• [Work to be completed]
Go through the data below. Pull out every line that has the word "saída".

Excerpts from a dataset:
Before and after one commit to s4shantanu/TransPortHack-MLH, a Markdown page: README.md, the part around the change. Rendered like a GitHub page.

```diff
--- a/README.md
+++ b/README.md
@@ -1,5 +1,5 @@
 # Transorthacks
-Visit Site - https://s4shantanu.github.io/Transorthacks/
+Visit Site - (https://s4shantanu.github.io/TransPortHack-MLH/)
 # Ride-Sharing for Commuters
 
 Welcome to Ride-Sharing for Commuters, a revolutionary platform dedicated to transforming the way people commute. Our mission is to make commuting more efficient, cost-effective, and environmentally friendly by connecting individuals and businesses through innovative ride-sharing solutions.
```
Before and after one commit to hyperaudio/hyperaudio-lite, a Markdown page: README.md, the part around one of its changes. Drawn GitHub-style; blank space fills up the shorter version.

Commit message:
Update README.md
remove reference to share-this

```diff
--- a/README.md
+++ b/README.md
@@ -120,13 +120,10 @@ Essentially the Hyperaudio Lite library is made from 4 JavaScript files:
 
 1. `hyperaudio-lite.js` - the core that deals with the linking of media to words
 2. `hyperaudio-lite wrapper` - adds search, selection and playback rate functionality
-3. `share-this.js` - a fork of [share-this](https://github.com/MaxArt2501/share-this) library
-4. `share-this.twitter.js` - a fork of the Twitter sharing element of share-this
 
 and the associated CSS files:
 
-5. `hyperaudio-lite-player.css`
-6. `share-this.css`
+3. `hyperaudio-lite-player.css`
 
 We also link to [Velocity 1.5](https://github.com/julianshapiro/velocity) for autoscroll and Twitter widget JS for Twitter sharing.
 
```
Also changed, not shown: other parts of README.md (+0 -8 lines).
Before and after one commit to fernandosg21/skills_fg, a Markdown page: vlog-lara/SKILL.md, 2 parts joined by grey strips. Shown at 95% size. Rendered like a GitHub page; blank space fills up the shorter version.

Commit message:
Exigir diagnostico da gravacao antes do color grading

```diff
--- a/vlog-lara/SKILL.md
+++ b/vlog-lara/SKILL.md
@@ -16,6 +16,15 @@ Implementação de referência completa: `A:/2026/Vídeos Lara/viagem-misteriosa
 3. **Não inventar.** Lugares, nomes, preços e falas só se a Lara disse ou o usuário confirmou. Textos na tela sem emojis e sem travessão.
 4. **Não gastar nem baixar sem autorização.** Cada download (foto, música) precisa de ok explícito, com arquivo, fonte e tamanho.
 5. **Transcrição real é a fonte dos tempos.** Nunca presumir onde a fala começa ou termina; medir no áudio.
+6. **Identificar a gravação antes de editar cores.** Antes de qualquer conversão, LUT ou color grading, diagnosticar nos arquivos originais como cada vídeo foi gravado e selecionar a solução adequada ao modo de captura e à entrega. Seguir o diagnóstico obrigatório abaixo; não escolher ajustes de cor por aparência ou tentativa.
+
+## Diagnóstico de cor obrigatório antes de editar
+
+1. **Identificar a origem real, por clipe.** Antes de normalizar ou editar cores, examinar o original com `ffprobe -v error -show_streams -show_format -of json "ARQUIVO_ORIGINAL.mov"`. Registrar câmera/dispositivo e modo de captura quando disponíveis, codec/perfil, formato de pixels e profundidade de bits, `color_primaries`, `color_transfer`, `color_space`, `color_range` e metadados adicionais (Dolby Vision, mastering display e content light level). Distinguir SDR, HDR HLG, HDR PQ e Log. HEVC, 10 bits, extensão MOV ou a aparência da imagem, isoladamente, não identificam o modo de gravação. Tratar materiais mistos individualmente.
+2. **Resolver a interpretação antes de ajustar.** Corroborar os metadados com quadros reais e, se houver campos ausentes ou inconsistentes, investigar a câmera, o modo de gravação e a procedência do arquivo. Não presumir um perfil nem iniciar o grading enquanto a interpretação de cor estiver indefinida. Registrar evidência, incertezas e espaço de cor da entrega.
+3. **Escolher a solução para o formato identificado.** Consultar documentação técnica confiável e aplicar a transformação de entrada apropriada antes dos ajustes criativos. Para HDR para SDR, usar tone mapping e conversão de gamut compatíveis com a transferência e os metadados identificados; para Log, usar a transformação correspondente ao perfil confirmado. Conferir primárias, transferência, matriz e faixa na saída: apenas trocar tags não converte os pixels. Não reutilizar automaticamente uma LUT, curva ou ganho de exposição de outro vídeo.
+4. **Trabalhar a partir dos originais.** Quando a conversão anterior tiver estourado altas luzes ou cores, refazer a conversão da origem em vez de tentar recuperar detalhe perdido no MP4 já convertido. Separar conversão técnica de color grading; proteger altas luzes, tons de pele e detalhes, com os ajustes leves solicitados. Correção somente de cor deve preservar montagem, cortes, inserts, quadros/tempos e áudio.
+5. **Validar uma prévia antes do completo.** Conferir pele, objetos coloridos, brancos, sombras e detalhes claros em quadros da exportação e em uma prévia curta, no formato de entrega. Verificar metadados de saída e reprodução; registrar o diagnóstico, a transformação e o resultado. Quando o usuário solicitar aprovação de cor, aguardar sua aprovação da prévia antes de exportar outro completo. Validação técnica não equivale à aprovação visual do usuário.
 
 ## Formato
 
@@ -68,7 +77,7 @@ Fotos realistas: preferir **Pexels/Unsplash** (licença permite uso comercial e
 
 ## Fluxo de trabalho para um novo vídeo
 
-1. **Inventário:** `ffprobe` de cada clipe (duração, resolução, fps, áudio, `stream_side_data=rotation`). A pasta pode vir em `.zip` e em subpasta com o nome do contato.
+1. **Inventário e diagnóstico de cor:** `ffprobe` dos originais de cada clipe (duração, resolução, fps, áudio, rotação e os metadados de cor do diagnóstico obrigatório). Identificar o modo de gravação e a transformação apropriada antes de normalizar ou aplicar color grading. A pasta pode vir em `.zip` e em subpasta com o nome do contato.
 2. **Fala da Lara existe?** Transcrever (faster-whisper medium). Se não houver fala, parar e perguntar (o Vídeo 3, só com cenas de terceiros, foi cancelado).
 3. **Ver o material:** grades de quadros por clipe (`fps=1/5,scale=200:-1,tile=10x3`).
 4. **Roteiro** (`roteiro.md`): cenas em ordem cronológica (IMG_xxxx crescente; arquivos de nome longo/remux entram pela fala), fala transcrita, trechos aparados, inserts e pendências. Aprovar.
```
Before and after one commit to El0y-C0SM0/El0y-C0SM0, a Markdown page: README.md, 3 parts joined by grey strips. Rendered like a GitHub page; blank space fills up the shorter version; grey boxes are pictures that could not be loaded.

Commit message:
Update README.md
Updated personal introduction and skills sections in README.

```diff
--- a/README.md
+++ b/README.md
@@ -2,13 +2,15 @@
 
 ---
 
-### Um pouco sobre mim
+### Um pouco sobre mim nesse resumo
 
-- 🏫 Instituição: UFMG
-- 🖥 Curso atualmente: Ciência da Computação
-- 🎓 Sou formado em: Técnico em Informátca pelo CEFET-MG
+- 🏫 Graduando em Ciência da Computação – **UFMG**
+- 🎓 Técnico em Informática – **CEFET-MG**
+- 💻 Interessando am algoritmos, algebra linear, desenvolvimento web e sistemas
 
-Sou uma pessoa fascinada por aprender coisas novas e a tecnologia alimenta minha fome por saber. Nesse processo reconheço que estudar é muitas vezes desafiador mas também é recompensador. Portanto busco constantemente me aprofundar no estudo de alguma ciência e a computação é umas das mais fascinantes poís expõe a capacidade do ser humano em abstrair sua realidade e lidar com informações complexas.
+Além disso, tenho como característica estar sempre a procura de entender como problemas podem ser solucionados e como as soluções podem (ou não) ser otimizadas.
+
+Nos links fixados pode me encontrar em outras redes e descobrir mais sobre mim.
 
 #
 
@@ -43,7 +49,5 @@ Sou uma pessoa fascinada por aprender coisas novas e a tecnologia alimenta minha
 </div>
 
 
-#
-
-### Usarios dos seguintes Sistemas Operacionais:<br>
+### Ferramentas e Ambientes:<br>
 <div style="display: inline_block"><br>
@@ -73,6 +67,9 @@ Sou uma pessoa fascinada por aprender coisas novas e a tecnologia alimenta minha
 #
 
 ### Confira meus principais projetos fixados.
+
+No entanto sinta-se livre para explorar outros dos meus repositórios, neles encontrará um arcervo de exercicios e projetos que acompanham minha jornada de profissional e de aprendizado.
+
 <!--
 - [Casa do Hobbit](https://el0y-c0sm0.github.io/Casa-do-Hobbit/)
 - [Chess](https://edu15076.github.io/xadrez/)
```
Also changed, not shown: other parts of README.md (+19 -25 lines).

• [Written response]
+3. **Escolher a solução para o formato identificado.** Consultar documentação técnica confiável e aplicar a transformação de entrada apropriada antes dos ajustes criativos. Para HDR para SDR, usar tone mapping e conversão de gamut compatíveis com a transferência e os metadados identificados; para Log, usar a transformação correspondente ao perfil confirmado. Conferir primárias, transferência, matriz e faixa na saída: apenas trocar tags não converte os pixels. Não reutilizar automaticamente uma LUT, curva ou ganho de exposição de outro vídeo.
+5. **Validar uma prévia antes do completo.** Conferir pele, objetos coloridos, brancos, sombras e detalhes claros em quadros da exportação e em uma prévia curta, no formato de entrega. Verificar metadados de saída e reprodução; registrar o diagnóstico, a transformação e o resultado. Quando o usuário solicitar aprovação de cor, aguardar sua aprovação da prévia antes de exportar outro completo. Validação técnica não equivale à aprovação visual do usuário.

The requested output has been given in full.